Assigned task: Your answer should be one number: the count of lines below that contain "array".

Excerpted data:
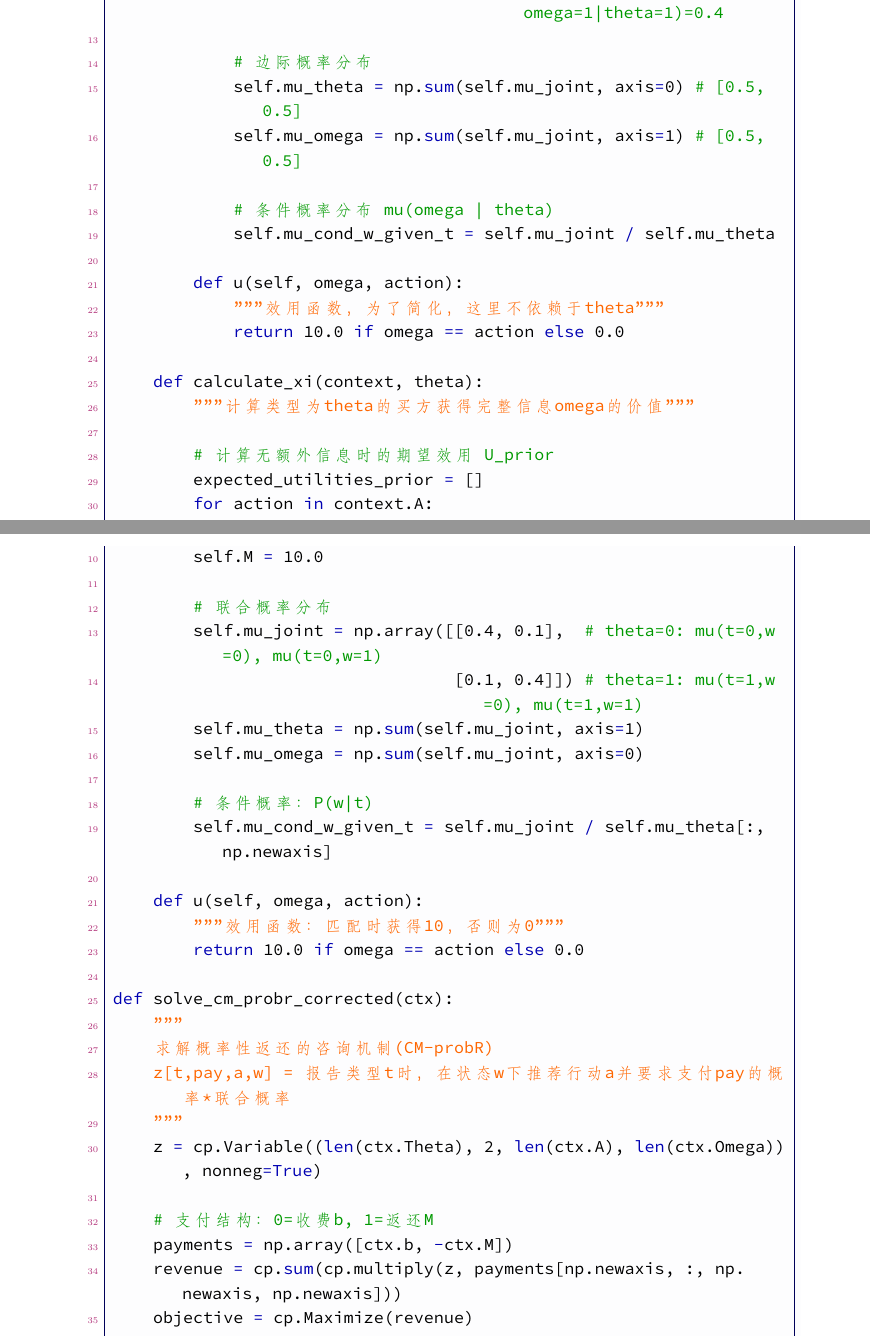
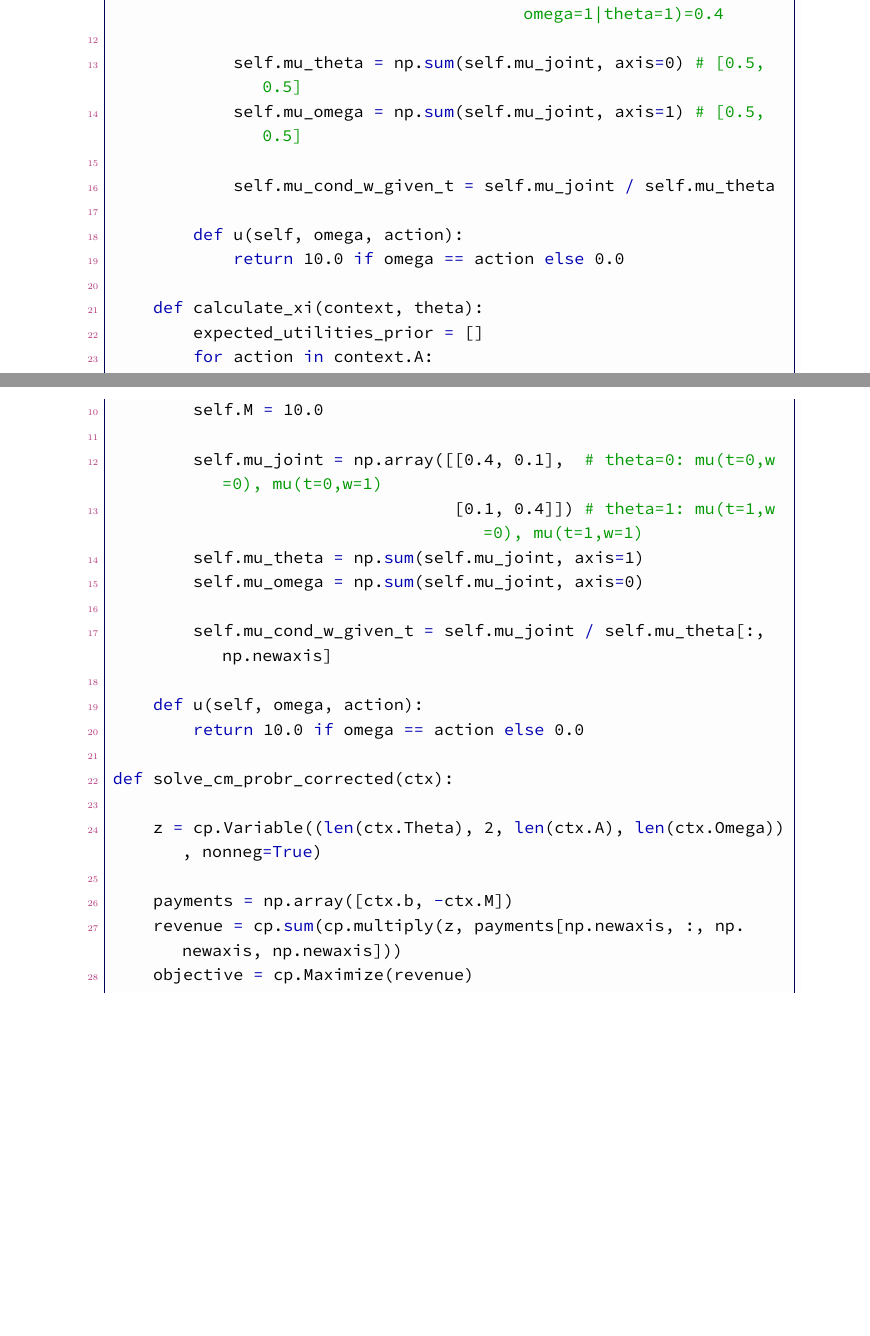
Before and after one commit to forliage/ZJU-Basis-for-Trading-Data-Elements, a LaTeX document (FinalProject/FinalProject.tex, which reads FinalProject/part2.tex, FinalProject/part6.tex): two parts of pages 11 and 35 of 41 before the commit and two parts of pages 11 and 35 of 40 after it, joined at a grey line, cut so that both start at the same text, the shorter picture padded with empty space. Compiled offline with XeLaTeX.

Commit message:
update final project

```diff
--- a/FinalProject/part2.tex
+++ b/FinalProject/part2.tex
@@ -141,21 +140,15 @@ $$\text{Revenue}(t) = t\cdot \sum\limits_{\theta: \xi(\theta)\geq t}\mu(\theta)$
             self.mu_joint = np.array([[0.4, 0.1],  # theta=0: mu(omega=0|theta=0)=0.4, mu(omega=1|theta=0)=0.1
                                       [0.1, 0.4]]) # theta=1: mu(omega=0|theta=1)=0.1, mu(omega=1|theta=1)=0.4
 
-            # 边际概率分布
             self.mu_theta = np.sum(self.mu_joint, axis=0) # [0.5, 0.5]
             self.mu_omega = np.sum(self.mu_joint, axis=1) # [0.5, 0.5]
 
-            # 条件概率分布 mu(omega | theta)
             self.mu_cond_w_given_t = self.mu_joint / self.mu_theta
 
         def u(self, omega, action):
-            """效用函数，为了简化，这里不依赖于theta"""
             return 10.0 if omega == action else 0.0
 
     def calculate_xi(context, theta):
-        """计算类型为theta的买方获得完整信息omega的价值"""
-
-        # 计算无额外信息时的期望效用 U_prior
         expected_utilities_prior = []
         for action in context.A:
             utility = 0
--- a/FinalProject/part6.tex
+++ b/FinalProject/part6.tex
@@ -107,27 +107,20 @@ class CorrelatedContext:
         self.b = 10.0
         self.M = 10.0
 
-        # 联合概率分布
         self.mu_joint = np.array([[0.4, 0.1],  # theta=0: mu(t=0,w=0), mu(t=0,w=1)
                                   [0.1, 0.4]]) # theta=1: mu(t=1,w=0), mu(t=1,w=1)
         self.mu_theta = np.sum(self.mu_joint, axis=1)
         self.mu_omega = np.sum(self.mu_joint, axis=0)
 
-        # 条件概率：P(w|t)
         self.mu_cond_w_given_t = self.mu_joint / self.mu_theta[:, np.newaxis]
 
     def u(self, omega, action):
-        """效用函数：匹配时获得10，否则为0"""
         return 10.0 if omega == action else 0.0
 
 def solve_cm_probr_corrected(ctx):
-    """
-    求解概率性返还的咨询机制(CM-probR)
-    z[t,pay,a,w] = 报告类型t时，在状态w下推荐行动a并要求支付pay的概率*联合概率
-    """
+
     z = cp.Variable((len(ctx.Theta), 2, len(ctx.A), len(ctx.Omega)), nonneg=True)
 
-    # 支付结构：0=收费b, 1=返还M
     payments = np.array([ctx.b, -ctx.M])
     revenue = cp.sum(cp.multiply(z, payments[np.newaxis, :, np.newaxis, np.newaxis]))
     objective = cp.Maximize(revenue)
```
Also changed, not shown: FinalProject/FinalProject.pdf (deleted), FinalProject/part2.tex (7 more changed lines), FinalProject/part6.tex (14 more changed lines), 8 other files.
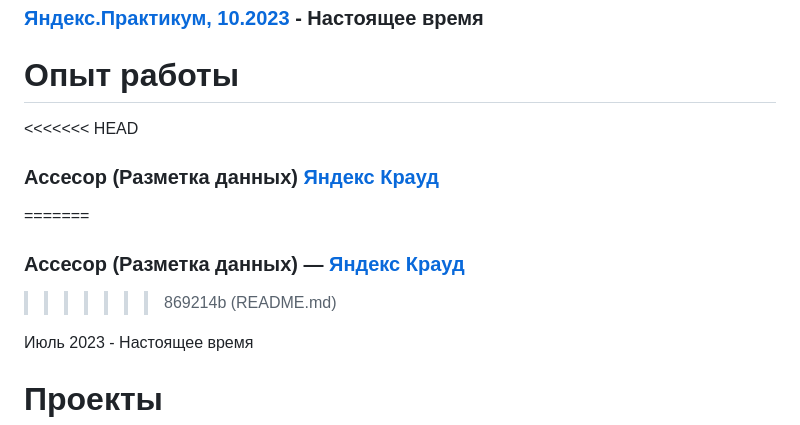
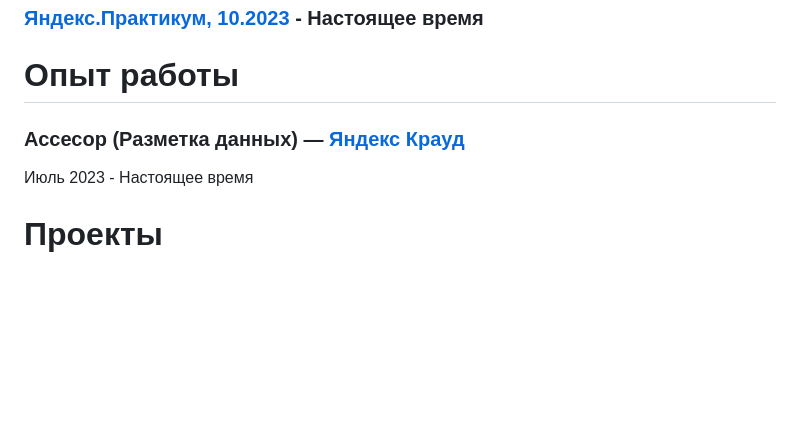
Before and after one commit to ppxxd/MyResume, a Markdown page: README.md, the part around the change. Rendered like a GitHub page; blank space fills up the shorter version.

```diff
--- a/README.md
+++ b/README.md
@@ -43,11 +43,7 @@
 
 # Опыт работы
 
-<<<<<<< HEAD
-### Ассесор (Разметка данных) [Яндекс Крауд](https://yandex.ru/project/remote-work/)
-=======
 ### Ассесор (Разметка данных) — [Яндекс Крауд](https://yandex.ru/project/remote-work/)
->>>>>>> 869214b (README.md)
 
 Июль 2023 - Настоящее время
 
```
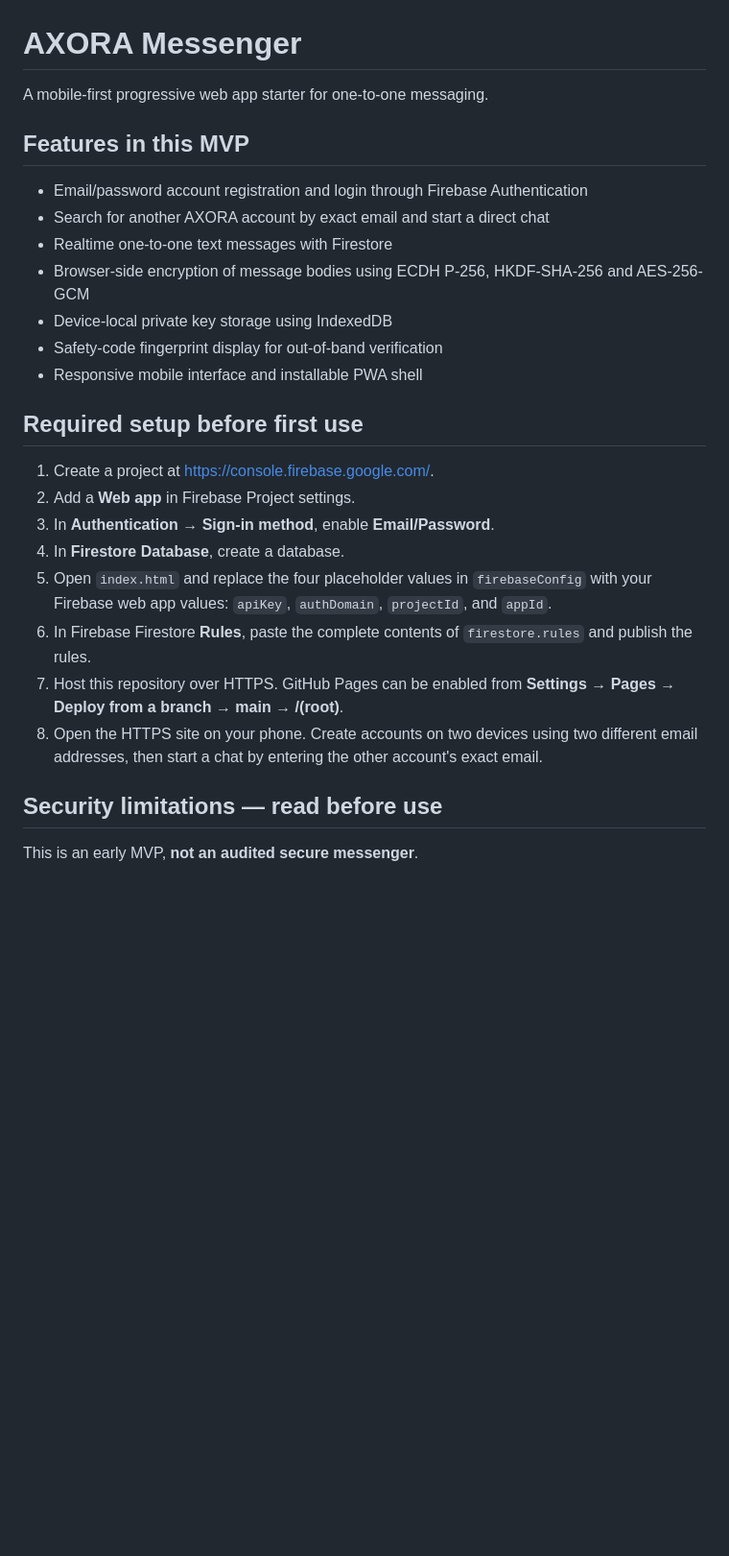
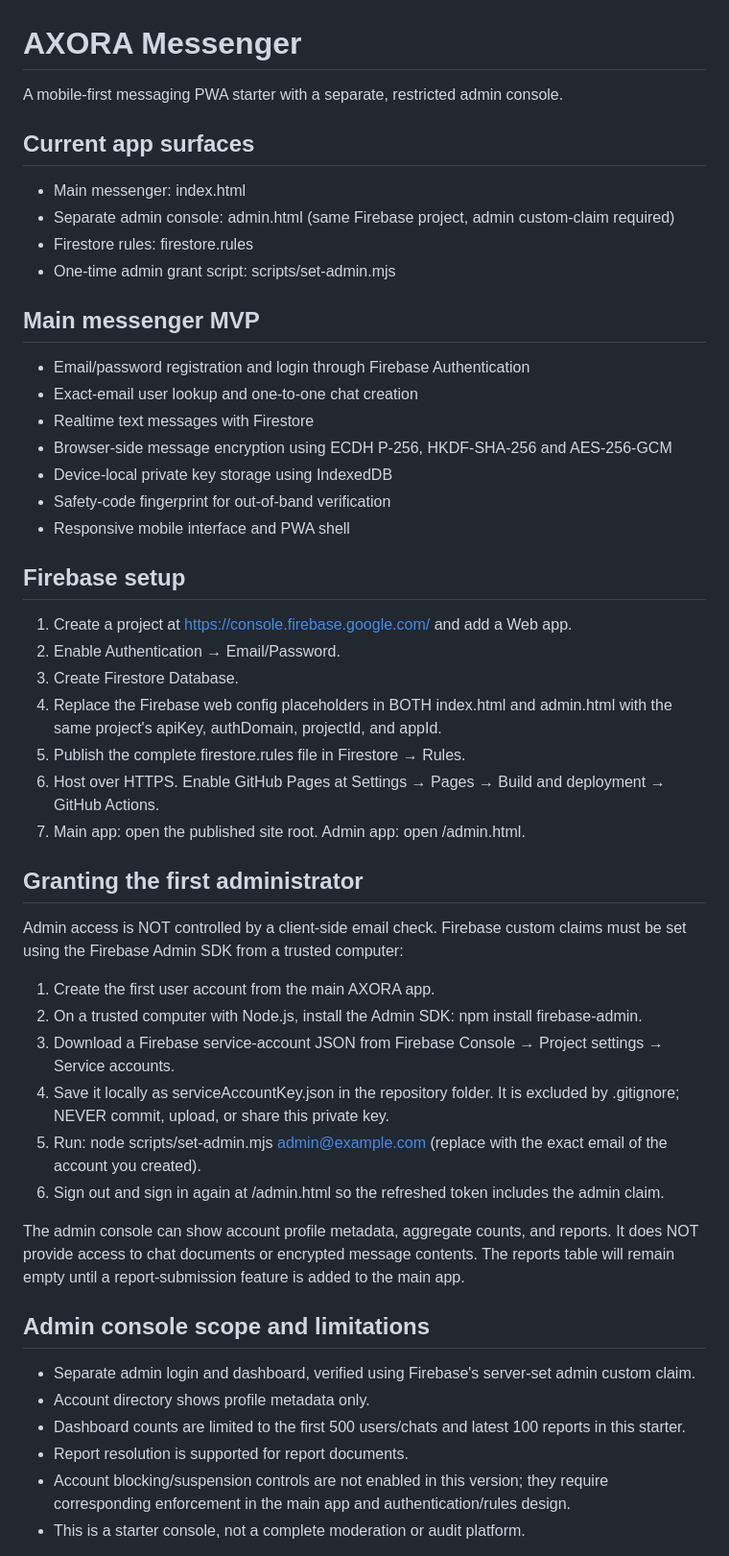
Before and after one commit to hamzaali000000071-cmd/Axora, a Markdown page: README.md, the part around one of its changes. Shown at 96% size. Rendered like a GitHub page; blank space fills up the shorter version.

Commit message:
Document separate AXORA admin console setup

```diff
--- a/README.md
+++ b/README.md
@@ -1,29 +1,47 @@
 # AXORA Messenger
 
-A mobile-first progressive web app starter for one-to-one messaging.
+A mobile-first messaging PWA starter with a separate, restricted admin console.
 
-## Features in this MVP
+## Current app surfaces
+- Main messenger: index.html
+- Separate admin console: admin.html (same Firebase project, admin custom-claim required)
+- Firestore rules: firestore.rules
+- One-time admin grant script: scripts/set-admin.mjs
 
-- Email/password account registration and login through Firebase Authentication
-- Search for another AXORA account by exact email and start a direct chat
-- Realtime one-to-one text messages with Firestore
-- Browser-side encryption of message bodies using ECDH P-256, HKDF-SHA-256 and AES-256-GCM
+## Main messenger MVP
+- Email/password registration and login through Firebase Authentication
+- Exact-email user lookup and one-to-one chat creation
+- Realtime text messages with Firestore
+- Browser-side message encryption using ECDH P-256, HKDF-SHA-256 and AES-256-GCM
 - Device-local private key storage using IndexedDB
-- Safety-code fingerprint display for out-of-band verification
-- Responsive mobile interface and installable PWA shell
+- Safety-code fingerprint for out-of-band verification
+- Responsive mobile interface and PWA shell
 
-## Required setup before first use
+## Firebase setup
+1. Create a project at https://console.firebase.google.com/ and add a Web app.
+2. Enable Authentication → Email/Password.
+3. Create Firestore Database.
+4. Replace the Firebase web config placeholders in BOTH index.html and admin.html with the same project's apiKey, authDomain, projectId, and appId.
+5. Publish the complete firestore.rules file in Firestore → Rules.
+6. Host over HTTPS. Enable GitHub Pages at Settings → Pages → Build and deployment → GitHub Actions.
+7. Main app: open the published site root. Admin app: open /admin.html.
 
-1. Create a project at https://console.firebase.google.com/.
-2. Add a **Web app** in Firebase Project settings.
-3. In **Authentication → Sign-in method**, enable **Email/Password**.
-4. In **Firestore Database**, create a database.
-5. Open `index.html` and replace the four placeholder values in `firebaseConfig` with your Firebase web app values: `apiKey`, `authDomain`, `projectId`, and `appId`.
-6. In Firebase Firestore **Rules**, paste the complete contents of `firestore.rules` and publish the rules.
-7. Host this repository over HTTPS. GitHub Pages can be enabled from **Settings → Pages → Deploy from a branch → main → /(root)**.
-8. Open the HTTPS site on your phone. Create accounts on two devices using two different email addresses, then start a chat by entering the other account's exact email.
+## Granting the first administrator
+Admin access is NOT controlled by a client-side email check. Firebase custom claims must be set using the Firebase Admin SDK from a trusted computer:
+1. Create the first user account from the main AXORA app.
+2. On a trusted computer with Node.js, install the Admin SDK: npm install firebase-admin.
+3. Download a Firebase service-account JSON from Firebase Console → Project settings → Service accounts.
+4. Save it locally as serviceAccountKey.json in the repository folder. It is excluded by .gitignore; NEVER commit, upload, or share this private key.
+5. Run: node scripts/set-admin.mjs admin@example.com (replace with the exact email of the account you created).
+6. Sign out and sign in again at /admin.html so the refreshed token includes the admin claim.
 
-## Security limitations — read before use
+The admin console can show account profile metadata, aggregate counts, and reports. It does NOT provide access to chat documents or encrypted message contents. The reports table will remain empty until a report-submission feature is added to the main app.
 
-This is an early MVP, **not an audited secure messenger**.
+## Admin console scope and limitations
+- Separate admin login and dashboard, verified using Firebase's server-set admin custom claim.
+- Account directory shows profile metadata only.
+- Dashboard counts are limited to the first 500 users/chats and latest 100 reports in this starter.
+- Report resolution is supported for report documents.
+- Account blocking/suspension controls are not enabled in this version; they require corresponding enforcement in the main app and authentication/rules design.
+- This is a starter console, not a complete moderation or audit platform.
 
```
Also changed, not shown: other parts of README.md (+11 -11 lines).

Answer box: 3